As a high school senior in the midst of the college application and decision firestorm, sports should be my security blanket. Most others view sports on their television as an escape from the problematic in and outs of their lives. Well, my whole life has felt like an escape. Sports weren’t there for me to take leisure in after a tough practice or drama rehearsal. Those 25-something year olds cashing in millions of dollars to go reach for a ball were my in and outs of life. Playing on a team or performing on a group develops your character, and I have been escaping from that for far too long.

I guess what I’m trying to say is, following the professional sports world like a religion or career blinded me from what I’m doing now. If all the dominoes fall correctly, I hope I find myself posting these reflectional pieces online somewhere as my future. If that’s the case, then I have to be in touch with myself, emotionally, spiritually, whatever. Every action and step of mine needs to relate to my writing. I’m putting every last fiber in my body for this purpose, because this is all I’ve got going for me. The possibility of me staying a consistent member of the baseball team, forming relationships with coaches and other important figures in the community, and making an overall difference in the community is in the past. My resume is awfully thin due to my incompetency to just go out more. To make up for my blown chances, I have to live my life like it is a string of memoirs and reflections.

I know it sounds shortsighted to connect my avid sports passion to me being stagnant. I really use it to contrast what’s it like for me in the present. Sports consumed me previously. Now, I can’t get over the red flag that sports is a non-factor in my life, in that emotional and spiritual level. I don’t have it in me anymore to get all riled up about the Celtics falling behind in the Eastern Conference standings. Essentially, if I can’t write about it, then it is borderline irrelevant.

So, what’s the endgame in all of this? Any possible reader just sat through a three and a half page timeline of some high school kid liking sports, then he didn’t, and now he’s on some anti-sports sabbatical. Yep, that’s close enough. Think of this in the latter of that description. In a time of my life where I constantly need to be in touch with myself, which in it of itself is me feeling and being important, crazed sports fandom can’t come along this new ship of mine. I wish I hadn’t become so self-conscious about my relevance in society. It’s a hurdle I simply can’t avoid.

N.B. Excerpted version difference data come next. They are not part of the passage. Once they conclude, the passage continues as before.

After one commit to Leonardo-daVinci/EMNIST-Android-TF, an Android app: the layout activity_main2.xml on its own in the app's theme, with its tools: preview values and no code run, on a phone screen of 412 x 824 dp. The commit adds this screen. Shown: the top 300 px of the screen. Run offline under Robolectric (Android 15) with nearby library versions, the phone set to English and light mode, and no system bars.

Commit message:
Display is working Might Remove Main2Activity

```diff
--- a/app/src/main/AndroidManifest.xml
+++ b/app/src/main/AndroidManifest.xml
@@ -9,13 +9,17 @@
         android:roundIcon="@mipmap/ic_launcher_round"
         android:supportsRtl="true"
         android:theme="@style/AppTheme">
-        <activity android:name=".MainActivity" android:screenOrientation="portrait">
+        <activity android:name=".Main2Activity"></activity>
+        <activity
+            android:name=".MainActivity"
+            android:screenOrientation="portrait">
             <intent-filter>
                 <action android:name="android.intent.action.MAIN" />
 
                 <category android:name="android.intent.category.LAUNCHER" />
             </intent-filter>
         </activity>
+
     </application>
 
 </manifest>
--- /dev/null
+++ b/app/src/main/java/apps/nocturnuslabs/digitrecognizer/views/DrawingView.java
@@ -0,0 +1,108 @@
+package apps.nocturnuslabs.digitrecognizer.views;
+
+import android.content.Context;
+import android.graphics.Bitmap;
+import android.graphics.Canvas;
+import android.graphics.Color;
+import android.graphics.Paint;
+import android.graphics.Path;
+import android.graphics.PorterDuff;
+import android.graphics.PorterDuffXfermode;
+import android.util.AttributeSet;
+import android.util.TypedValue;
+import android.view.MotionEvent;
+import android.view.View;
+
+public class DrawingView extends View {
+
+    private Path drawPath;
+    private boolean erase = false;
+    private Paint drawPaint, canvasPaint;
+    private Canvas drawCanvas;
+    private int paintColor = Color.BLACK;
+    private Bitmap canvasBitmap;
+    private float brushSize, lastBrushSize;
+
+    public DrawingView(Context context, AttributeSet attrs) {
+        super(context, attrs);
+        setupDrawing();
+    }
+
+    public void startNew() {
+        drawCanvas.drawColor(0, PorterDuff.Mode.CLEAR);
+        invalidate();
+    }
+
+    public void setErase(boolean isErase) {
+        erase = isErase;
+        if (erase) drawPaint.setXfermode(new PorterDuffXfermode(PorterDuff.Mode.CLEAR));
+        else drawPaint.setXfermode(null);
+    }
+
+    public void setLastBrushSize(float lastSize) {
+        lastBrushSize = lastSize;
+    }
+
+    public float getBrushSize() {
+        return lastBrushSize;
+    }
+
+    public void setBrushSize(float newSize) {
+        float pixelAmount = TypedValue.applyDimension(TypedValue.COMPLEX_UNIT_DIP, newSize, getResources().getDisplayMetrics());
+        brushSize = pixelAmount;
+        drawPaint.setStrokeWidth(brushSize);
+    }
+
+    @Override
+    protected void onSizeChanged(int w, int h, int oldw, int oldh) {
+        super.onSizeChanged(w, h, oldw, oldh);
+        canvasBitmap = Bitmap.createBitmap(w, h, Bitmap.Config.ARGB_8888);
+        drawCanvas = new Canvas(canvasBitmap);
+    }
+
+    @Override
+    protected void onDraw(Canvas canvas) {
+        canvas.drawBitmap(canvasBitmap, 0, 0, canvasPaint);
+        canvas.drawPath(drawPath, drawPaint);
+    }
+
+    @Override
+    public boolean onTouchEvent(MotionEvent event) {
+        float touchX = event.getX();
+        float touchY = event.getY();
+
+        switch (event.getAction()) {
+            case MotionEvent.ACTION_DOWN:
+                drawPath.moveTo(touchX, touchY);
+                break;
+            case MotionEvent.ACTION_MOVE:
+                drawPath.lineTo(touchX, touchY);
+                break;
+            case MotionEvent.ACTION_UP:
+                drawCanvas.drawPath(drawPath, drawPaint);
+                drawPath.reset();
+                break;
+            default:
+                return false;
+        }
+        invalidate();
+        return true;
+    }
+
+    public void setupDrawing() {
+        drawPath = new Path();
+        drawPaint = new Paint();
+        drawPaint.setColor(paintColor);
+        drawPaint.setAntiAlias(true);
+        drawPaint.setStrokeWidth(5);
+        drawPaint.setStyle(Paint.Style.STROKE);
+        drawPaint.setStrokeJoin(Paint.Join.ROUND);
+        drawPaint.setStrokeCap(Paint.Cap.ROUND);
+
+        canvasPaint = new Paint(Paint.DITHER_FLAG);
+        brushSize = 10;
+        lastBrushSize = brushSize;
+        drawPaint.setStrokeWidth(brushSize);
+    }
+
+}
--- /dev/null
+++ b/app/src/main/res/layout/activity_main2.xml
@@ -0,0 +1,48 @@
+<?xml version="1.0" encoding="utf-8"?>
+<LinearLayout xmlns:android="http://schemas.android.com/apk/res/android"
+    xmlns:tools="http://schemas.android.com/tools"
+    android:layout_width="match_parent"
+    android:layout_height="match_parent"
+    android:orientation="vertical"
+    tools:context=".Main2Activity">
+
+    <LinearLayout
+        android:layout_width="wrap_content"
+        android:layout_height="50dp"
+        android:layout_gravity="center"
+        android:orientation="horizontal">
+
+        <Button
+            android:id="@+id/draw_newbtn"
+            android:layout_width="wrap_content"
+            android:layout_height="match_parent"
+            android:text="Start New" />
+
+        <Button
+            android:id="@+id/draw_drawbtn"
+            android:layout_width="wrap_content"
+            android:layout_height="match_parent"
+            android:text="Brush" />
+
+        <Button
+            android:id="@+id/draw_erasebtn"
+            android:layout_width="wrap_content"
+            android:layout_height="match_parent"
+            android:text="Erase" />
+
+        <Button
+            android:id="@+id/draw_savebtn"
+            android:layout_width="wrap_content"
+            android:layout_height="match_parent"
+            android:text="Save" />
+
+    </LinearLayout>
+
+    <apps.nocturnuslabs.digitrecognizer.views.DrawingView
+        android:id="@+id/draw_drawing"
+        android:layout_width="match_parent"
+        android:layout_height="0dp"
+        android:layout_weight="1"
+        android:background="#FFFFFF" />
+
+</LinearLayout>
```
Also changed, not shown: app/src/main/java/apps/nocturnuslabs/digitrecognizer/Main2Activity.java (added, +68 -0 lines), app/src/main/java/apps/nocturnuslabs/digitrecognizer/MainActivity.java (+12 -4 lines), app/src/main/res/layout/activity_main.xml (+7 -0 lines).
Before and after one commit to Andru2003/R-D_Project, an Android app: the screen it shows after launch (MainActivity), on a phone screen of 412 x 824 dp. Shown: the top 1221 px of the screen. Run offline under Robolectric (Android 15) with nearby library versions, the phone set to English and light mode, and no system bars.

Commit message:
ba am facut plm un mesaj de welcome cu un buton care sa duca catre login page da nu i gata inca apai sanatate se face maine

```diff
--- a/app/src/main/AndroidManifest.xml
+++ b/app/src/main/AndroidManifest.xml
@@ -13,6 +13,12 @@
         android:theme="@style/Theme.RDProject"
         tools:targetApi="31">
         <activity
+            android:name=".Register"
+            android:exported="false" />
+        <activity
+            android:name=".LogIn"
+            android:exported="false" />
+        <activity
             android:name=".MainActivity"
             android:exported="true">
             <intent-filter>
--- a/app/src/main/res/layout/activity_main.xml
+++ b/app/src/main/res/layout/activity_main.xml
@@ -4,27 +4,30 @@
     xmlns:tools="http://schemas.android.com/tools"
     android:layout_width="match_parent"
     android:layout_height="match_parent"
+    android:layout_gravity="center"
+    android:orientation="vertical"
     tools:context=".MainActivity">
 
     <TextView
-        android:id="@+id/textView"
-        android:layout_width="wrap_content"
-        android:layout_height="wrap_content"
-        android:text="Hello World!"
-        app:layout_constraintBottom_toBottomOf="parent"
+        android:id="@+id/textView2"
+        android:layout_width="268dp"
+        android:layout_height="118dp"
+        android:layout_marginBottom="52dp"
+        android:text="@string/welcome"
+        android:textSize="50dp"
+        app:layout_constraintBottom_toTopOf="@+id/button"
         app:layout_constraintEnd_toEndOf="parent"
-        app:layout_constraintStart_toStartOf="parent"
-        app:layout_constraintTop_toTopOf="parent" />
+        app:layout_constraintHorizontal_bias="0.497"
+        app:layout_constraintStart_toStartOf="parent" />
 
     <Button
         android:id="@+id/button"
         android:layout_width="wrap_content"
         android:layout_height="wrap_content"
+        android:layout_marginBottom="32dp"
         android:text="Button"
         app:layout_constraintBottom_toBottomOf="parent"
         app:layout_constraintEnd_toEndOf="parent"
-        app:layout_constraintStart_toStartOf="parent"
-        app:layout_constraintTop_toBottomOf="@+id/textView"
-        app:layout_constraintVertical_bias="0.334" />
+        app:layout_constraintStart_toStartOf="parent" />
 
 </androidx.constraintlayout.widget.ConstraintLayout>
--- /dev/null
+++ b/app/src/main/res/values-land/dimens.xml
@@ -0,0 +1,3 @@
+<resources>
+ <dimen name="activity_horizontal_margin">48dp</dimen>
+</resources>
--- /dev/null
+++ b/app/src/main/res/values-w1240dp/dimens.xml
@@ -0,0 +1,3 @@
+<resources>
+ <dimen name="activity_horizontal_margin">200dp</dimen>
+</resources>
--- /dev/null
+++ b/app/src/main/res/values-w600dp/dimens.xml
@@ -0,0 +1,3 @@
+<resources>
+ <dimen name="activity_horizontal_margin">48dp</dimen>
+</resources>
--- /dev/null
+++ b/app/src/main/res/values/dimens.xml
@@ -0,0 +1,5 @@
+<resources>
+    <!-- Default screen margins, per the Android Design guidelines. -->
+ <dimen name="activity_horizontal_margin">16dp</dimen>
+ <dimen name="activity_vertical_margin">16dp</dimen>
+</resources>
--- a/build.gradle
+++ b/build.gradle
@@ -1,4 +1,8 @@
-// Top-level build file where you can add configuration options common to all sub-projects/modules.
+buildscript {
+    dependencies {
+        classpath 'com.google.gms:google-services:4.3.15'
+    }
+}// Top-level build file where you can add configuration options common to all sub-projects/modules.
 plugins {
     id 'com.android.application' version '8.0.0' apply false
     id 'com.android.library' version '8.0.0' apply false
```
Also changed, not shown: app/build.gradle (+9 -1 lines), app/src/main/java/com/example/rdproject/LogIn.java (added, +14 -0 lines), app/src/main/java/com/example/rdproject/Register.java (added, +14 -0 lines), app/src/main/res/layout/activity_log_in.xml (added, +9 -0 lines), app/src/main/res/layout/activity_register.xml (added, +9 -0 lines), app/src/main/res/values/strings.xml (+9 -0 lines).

Sports: We had a great run. I’d love to keep in touch as friends, but this thing of ours is over. It’s not you, it’s me. No, really.